**ASSIGNMENT:** Among the lines of the records, please find those that contain the word "docs" and copy them.

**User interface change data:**
Start of Block

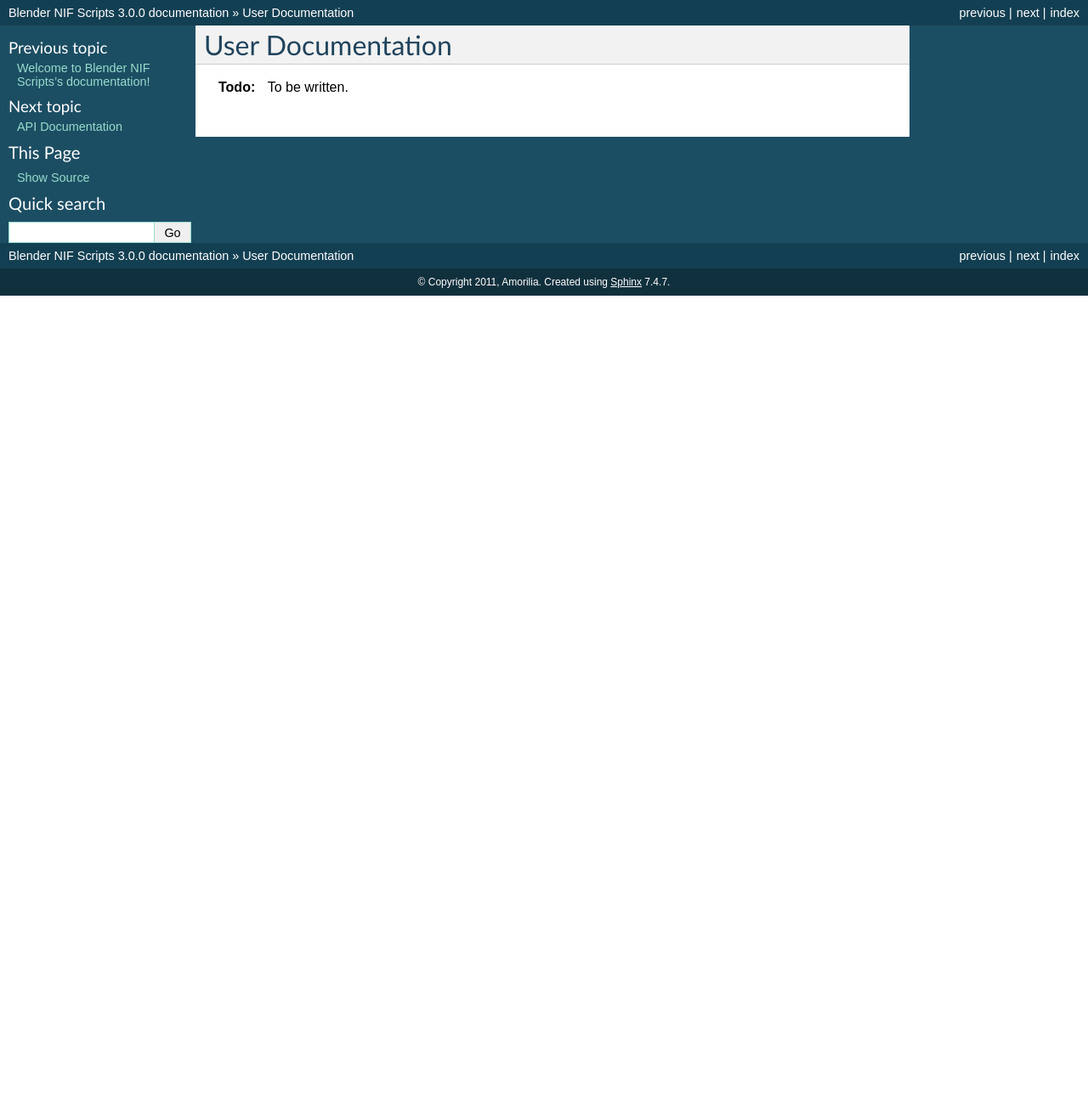
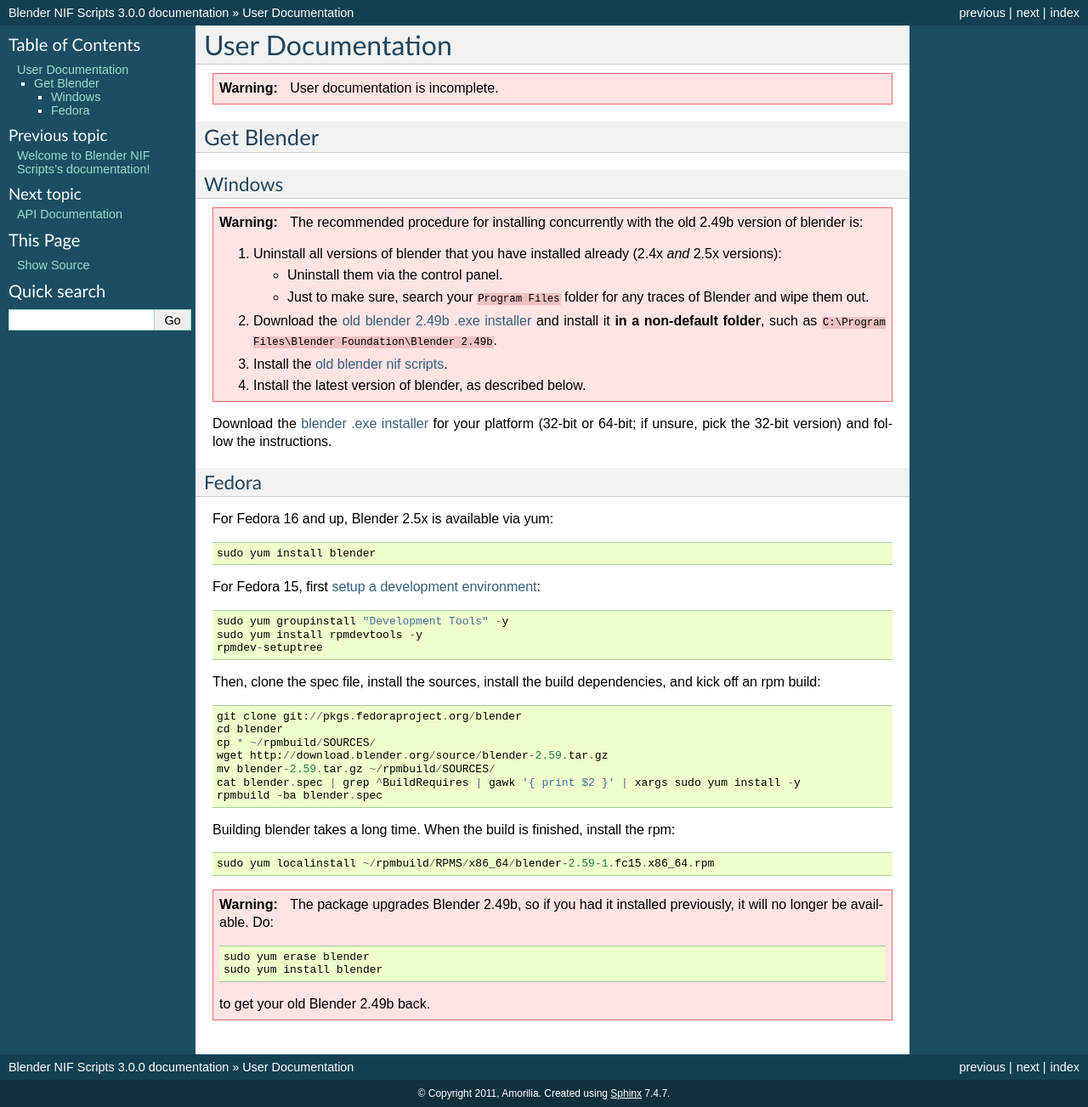
Before and after one commit to niftools/blender_niftools_addon, a Sphinx documentation site: the page built from docs/user/index.rst, in a window 1280 px wide. Shown: the whole page at 85% size. Built offline with Sphinx 7.4.7, drawn with Linux system fonts in a browser that asks for light colours; formulas are drawn with MathJax 3; before the commit the page ends 900 px from its top, so only the background shows below that.

Commit message:
Small documentation fixes, moved some stuff for dev docs to user docs, described recommended method for concurrent blender 2.49b install.

```diff
--- a/docs/user/index.rst
+++ b/docs/user/index.rst
@@ -1,6 +1,86 @@
 User Documentation
 ==================
 
-.. todo::
+.. warning::
 
-   To be written.
+    User documentation is incomplete.
+
+Get Blender
+-----------
+
+.. _user-getblender-windows:
+
+Windows
+~~~~~~~
+
+.. warning::
+
+   The recommended procedure for installing concurrently with the
+   old 2.49b version of blender is:
+
+   1. Uninstall all versions of blender that you have installed already
+      (2.4x *and* 2.5x versions):
+
+      * Uninstall them via the control panel.
+
+      * Just to make sure,
+        search your ``Program Files`` folder for any traces of Blender
+        and wipe them out.
+
+   2. Download the
+      `old blender 2.49b .exe installer
+      <http://download.blender.org/release/Blender2.49b/blender-2.49b-windows.exe>`_
+      and install it **in a non-default folder**, such as
+      ``C:\Program Files\Blender Foundation\Blender 2.49b``.
+
+   3. Install the `old blender nif scripts
+      <http://sourceforge.net/projects/niftools/files/blender_nif_scripts/2.5.x/>`_.
+
+   4. Install the latest version of blender, as described below.
+
+Download the
+`blender .exe installer <http://www.blender.org/download/get-blender/>`_
+for your platform (32-bit or 64-bit; if unsure, pick the 32-bit version)
+and follow the instructions.
+
+.. _user-getblender-fedora:
+
+Fedora
+~~~~~~
+
+For Fedora 16 and up, Blender 2.5x is available via yum::
+
+  sudo yum install blender
+
+For Fedora 15, first `setup a development environment
+<http://fedoraproject.org/wiki/How_to_create_an_RPM_package>`_::
+
+  sudo yum groupinstall "Development Tools" -y
+  sudo yum install rpmdevtools -y
+  rpmdev-setuptree
+
+Then, clone the spec file, install the sources, install the build
+dependencies, and kick off an rpm build::
+
+  git clone git://pkgs.fedoraproject.org/blender
+  cd blender
+  cp * ~/rpmbuild/SOURCES/
+  wget http://download.blender.org/source/blender-2.59.tar.gz
+  mv blender-2.59.tar.gz ~/rpmbuild/SOURCES/
+  cat blender.spec | grep ^BuildRequires | gawk '{ print $2 }' | xargs sudo yum install -y
+  rpmbuild -ba blender.spec
+
+Building blender takes a long time. When the build is finished,
+install the rpm::
+
+  sudo yum localinstall ~/rpmbuild/RPMS/x86_64/blender-2.59-1.fc15.x86_64.rpm
+
+.. warning::
+
+   The package upgrades Blender 2.49b, so if you had it installed
+   previously, it will no longer be available. Do::
+
+     sudo yum erase blender
+     sudo yum install blender
+
+   to get your old Blender 2.49b back.
```
Also changed, not shown: docs/development/index.rst (+5 -47 lines).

End of Block

**RESULT BELOW:**
Before and after one commit to niftools/blender_niftools_addon, a Sphinx documentation site: the page built from docs/user/index.rst, in a window 1280 px wide. Shown: the whole page at 85% size. Built offline with Sphinx 7.4.7, drawn with Linux system fonts in a browser that asks for light colours; formulas are drawn with MathJax 3; before the commit the page ends 900 px from its top, so only the background shows below that.
Small documentation fixes, moved some stuff for dev docs to user docs, described recommended method for concurrent blender 2.49b install.
--- a/docs/user/index.rst
+++ b/docs/user/index.rst
Also changed, not shown: docs/development/index.rst (+5 -47 lines).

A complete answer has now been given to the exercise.